The Shah Diamond was found in India around 1450. It has a slightly yellowish tinge, making it not quite of the highest quality. Originally, it is said to have weighed around 95 carats, but when it was cut, it lost 9 carats. Its shape is an elongated octahedron and is often referred to as being coffin-shaped. On three of its original faces are the names of three of its owners, engraved in Persian along with corresponding dates.
The names are:
Nizām Shāh: The original known owner, who ordered his name carved on one of the faces in 1591.
Jahān Shāh: The grandson of the Great Moghul Akbar, ruler of Northern India. He had his inscription carved in 1641.

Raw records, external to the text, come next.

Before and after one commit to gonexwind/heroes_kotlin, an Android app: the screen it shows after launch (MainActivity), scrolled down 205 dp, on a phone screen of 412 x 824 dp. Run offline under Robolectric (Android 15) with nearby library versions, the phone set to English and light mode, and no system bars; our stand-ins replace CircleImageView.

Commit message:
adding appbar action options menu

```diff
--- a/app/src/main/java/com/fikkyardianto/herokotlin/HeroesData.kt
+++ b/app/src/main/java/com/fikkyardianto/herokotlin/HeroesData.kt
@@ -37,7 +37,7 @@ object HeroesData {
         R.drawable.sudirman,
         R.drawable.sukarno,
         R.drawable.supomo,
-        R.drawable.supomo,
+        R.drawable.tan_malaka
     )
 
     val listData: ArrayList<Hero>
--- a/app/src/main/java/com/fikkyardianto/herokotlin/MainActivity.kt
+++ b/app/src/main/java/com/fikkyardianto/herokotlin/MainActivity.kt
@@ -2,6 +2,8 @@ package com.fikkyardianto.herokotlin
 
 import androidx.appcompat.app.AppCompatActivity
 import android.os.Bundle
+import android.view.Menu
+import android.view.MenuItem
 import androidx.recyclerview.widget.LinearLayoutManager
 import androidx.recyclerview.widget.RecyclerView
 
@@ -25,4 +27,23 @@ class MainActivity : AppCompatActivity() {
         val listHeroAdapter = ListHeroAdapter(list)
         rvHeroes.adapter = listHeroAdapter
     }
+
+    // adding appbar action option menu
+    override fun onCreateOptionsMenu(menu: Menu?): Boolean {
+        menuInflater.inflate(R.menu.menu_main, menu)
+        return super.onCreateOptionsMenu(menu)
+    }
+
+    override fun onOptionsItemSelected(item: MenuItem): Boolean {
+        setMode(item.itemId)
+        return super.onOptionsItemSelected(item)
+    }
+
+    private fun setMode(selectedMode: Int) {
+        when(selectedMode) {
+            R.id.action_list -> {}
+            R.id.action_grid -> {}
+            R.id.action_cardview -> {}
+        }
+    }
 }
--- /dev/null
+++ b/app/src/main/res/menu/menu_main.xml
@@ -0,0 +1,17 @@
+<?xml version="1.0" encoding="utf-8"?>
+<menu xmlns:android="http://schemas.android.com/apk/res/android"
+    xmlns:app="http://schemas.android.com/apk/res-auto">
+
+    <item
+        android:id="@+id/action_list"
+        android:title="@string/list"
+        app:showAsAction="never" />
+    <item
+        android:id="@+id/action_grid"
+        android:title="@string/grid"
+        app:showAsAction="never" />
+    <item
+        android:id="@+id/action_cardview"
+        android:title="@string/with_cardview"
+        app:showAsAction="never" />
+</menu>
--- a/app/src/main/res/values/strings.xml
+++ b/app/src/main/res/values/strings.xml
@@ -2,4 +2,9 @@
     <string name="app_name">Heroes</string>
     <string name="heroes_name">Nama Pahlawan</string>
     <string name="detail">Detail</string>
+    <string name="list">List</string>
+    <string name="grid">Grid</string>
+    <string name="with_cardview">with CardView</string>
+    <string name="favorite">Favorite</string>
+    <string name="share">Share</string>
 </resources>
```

Fath 'Alī Shāh: The second Qajar Emperor/Shah of Persia. He had the third inscription done in 1826.
A few years later, after the murder of a Russian diplomat, the diamond was given to Russian Tsar Nicholas I, and it remained amongst the crown jewels. The Shah Diamond can currently be found in the Kremlin.